From Blue kite (Tian Zhuangzhuang, 1993).
With “mistakes” (closely followed by denials—notably Brexit) having become routine under this evil Tory regime, I’m reminded that I’ve always been fond of the Italian sbaglio (verb sbagliare), with the appealingly economical negative prefix s- creating an expressive diphthong. Admittedly in this case a positive version baglio/bagliare is elusive, but it reminds me of other words equivalent to English dis-, such as
- svantaggio disadvantage
- sfiducia mistrust
- scontento discontent
- sfigato loser
- scaricare unburden
- sfiorire wither
- staccato detached
- sforzando “with excessive force”—Beethoven’s speciality.

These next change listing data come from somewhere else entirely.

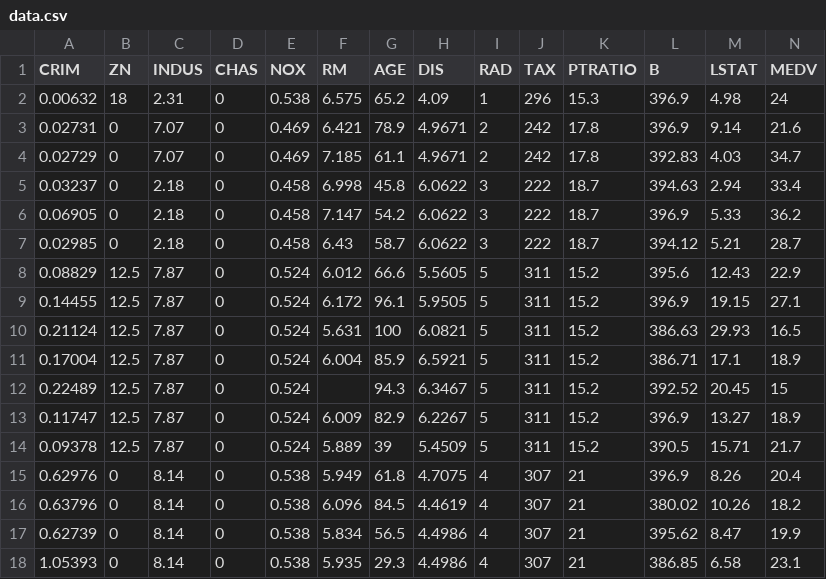
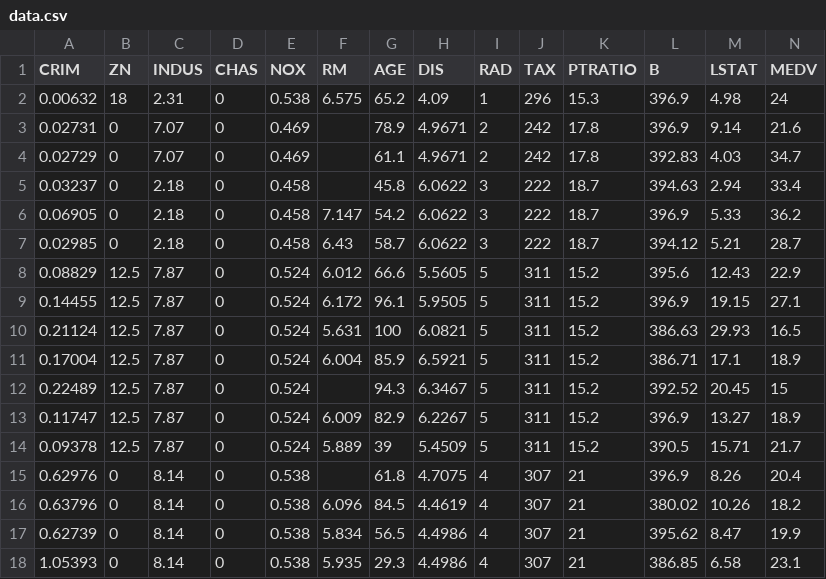
Before and after one commit to frankuard/Training-Model-for-Real-Estate-Data, a CSV file: data.csv, drawn as a sheet; only a part is shown.

```diff
--- a/data.csv
+++ b/data.csv
@@ -2,5 +2,5 @@ CRIM,ZN,INDUS,CHAS,NOX,RM,AGE,DIS,RAD,TAX,PTRATIO,B,LSTAT,MEDV
 0.00632,18,2.31,0,0.538,6.575,65.2,4.09,1,296,15.3,396.9,4.98,24
-0.02731,0,7.07,0,0.469,6.421,78.9,4.9671,2,242,17.8,396.9,9.14,21.6
-0.02729,0,7.07,0,0.469,7.185,61.1,4.9671,2,242,17.8,392.83,4.03,34.7
-0.03237,0,2.18,0,0.458,6.998,45.8,6.0622,3,222,18.7,394.63,2.94,33.4
+0.02731,0,7.07,0,0.469,,78.9,4.9671,2,242,17.8,396.9,9.14,21.6
+0.02729,0,7.07,0,0.469,,61.1,4.9671,2,242,17.8,392.83,4.03,34.7
+0.03237,0,2.18,0,0.458,,45.8,6.0622,3,222,18.7,394.63,2.94,33.4
 0.06905,0,2.18,0,0.458,7.147,54.2,6.0622,3,222,18.7,396.9,5.33,36.2
@@ -14,3 +14,3 @@ CRIM,ZN,INDUS,CHAS,NOX,RM,AGE,DIS,RAD,TAX,PTRATIO,B,LSTAT,MEDV
 0.09378,12.5,7.87,0,0.524,5.889,39,5.4509,5,311,15.2,390.5,15.71,21.7
-0.62976,0,8.14,0,0.538,5.949,61.8,4.7075,4,307,21,396.9,8.26,20.4
+0.62976,0,8.14,0,0.538,,61.8,4.7075,4,307,21,396.9,8.26,20.4
 0.63796,0,8.14,0,0.538,6.096,84.5,4.4619,4,307,21,380.02,10.26,18.2
```
Also changed, not shown: 1 other file.
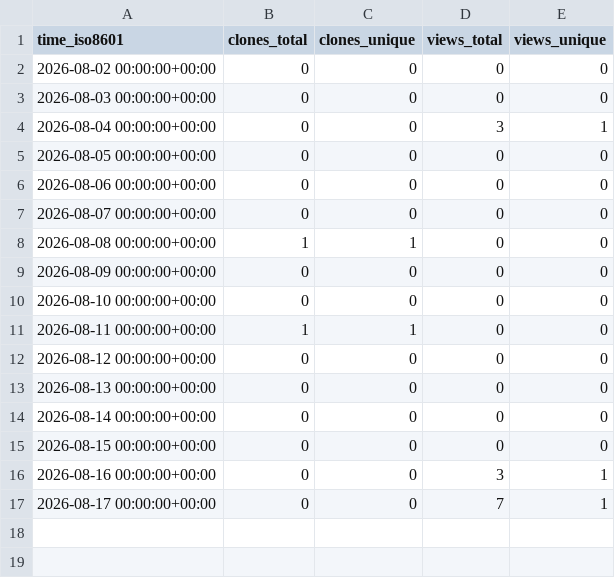
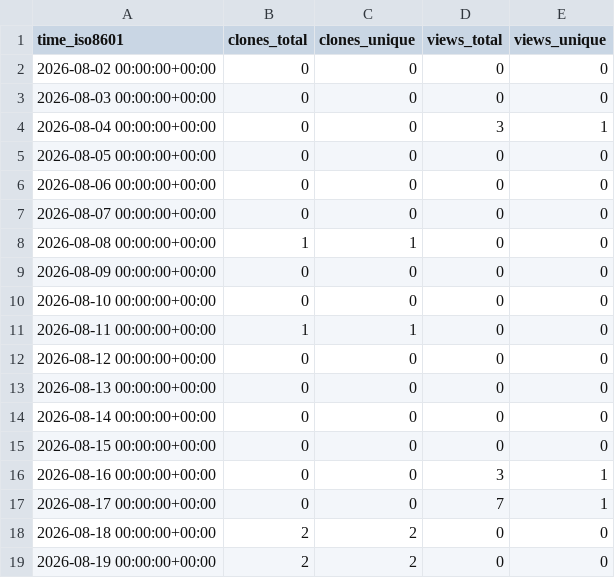
Before and after one commit to Kbasoya07/uRAG, a CSV file: Kbasoya07/uRAG/ghrs-data/views_clones_aggregate.csv, drawn as a sheet.

```diff
--- a/Kbasoya07/uRAG/ghrs-data/views_clones_aggregate.csv
+++ b/Kbasoya07/uRAG/ghrs-data/views_clones_aggregate.csv
@@ -17 +17,3 @@ time_iso8601,clones_total,clones_unique,views_total,views_unique
 2026-08-17 00:00:00+00:00,0,0,7,1
+2026-08-18 00:00:00+00:00,2,2,0,0
+2026-08-19 00:00:00+00:00,2,2,0,0
```
Also changed, not shown: 1 other file.
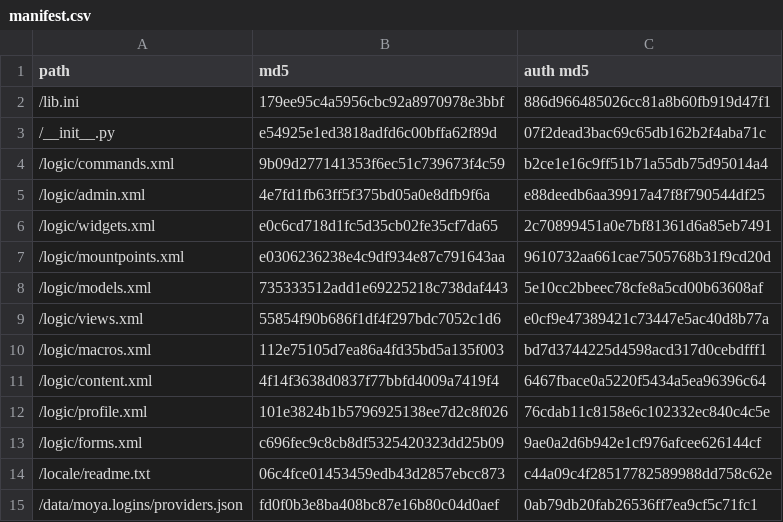
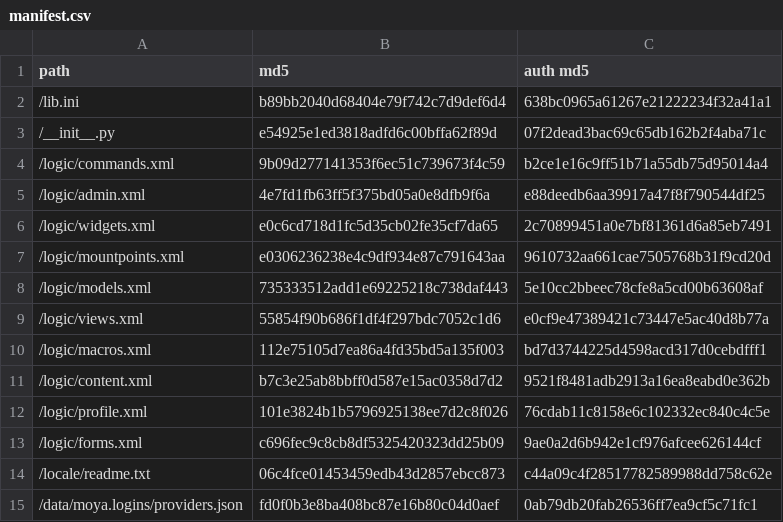
Before and after one commit to moyaproject/beancounter, a CSV file: site/external/moya.logins/manifest.csv, drawn as a sheet; only a part is shown.

Commit message:
upgraded logins, transactions table

```diff
--- a/site/external/moya.logins/manifest.csv
+++ b/site/external/moya.logins/manifest.csv
@@ -1,3 +1,3 @@
 "path","md5","auth md5"
-"/lib.ini",179ee95c4a5956cbc92a8970978e3bbf,886d966485026cc81a8b60fb919d47f1
+"/lib.ini",b89bb2040d68404e79f742c7d9def6d4,638bc0965a61267e21222234f32a41a1
 "/__init__.py",e54925e1ed3818adfd6c00bffa62f89d,07f2dead3bac69c65db162b2f4aba71c
@@ -10,3 +10,3 @@
 "/logic/macros.xml",112e75105d7ea86a4fd35bd5a135f003,bd7d3744225d4598acd317d0cebdfff1
-"/logic/content.xml",4f14f3638d0837f77bbfd4009a7419f4,6467fbace0a5220f5434a5ea96396c64
+"/logic/content.xml",b7c3e25ab8bbff0d587e15ac0358d7d2,9521f8481adb2913a16ea8eabd0e362b
 "/logic/profile.xml",101e3824b1b5796925138ee7d2c8f026,76cdab11c8158e6c102332ec840c4c5e
```
Also changed, not shown: 10 other files.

Returning to “mistakes”: in British politics, “misjudgements” that have appalling social and economic consequences can now be casually brushed aside with a patrician air of disdain. In China, however (as throughout the socialist bloc), “making a mistake” (fan cuowu 犯错误), a catch-all for political, sexual, and indeed clerical misdemeanours, is now used humorously—despite (or because of) its Maoist heritage, with the disastrous personal and familial consequences that could ensue from innocent infringements against the fluctuating political orthodoxy of the day, or entirely innocuous casual remarks—cf. Goulash deviationism, China: commemorating trauma, and movies such as Blue kite and Living. In documents from the Maoist era the term is a sparse hint of such faux pas, as under The Houshan Daoists, requiring us to read between the lines (see my review of the Anthology of the folk music of the Chinese peoples).